Relaxation Response May Protect Against Stress
> 7/7/2008 9:29:05 AM

New research appearing in the journal PLoS One may change the way many people view meditation, yoga, and other stress-relieving techniques. In examining the biological effects of relaxation methods, researchers from Massachusetts General Hospital have discovered that these actions may be able to alter the activity of genes involved in the stress response.

The study involved two groups of subjects: 19 long-time practitioners of a relaxation method, such as meditation, yoga, repetitive prayer, breathing exercises, tai chi, and Qigong, and 19 matched controls who had no prior experience with any of these activities. Using blood samples, the researchers analyzed the genetic backgrounds of all of the subjects. The 19 control subjects were then taught a relaxation method and, after eight weeks of training, received a second genetic evaluation.

This experimental design allowed the researchers to observe differences in genetic expression— whether a specific gene was suppressed or activated— among the subgroups of their sample.

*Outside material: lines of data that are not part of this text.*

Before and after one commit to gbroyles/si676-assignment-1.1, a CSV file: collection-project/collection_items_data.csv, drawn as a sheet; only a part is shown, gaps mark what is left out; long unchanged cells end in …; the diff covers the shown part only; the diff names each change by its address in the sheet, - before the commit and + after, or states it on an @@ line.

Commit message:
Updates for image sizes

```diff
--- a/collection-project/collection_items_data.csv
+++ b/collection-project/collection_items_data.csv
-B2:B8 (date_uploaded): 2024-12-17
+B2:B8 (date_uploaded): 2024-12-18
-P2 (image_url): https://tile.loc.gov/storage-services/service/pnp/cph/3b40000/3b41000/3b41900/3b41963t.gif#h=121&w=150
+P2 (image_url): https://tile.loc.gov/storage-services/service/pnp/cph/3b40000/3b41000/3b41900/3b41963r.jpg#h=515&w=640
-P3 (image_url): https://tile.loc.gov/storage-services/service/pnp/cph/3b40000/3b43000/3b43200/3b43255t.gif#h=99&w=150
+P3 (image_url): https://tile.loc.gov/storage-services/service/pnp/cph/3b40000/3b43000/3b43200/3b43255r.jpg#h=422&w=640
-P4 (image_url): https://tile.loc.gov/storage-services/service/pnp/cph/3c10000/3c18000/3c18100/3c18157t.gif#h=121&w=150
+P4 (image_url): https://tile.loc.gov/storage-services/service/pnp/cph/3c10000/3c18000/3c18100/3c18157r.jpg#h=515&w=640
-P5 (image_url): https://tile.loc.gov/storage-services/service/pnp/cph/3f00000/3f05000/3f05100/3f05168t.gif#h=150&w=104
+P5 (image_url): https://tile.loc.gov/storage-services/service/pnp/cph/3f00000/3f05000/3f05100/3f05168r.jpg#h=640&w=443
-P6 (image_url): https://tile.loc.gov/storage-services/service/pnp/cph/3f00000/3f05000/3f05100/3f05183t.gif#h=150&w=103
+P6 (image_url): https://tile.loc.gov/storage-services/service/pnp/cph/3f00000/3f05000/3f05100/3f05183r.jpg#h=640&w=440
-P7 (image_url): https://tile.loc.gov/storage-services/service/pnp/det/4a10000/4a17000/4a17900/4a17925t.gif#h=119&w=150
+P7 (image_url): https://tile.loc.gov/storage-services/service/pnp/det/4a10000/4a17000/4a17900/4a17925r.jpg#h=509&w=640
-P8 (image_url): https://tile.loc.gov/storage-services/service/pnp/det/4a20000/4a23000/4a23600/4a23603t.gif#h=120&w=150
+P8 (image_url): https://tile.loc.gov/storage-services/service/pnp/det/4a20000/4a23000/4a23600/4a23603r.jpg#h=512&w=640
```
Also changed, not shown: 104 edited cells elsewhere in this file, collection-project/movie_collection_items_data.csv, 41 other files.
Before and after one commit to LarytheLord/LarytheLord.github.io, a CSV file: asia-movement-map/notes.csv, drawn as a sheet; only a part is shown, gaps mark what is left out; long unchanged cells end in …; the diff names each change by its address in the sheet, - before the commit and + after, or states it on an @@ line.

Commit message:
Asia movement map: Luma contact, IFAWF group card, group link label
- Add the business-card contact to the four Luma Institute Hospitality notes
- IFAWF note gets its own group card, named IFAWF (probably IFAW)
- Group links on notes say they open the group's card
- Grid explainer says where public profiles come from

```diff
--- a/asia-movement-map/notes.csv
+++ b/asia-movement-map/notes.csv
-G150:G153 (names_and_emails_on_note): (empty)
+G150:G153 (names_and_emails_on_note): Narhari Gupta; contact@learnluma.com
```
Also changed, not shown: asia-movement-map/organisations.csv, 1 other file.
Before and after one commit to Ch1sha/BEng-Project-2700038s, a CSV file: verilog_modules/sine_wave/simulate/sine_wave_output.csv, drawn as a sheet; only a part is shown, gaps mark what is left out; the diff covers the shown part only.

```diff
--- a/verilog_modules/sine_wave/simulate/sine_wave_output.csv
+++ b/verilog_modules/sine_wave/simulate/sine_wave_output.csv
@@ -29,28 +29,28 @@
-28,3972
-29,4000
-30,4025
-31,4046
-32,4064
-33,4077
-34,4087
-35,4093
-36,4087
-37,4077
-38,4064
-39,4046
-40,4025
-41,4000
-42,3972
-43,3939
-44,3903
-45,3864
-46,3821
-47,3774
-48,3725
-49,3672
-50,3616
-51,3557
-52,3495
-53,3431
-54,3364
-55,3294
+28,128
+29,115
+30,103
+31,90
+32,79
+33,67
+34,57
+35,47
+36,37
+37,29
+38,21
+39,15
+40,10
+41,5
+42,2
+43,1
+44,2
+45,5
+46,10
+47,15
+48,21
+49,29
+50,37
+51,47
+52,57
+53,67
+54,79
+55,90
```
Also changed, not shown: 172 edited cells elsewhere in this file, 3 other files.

During the first analysis, they found that long-time practitioners had different patterns of activation compared to controls, and the second analysis revealed that control subjects also experienced changes in genetic expression after undergoing relaxation training. While some of these distinct genetic patterns occurred only among long-time practitioners, other patterns were found among those who had been training for years as well as among control subjects with only eight weeks of practice behind them. Working on a meditative technique can contribute to improvements in physical and mental health over time, but these results indicate that even short-term use of these activities can induce genetic changes.

Previous research has shown that stress can also change genetic activity, although stress-related alterations can be damaging to the body. The relaxation response, on the other hand, affected genes that had been involved in harmful processes, such as inflammation, cell death, and the regulation of free radicals, preventing these genes from continuing their actions. Not surprisingly, relaxation also has a beneficial effect on physical markers of health, such as blood pressure and heart rate, and any relaxation technique (they all resulted in a similar state of deep calm and restfulness) might be effective at reversing some of the biological consequences of stress.

This study was small, and more research is needed to more fully examine the value of relaxation methods in the treatment of mental and physical health problems. However, these findings have demonstrated the extent to which mental and physical effects can intertwine, and by using meditation, yoga, and other techniques to reach therapeutic goals, many individuals may be able to manage stress and take steps toward improving their overall well-being.

No comments yet.

Post Your Comments

Post a comment
Email Address:
Verification Code:
Input the 8 characters you see above:


Drug Abuse
Sexual Addiction
Eating Disorders
Alzheimer's Disease

About TOL | Contact Us | Defining Behavioral Fitness | For Healthcare Professionals | Links | Privacy Policy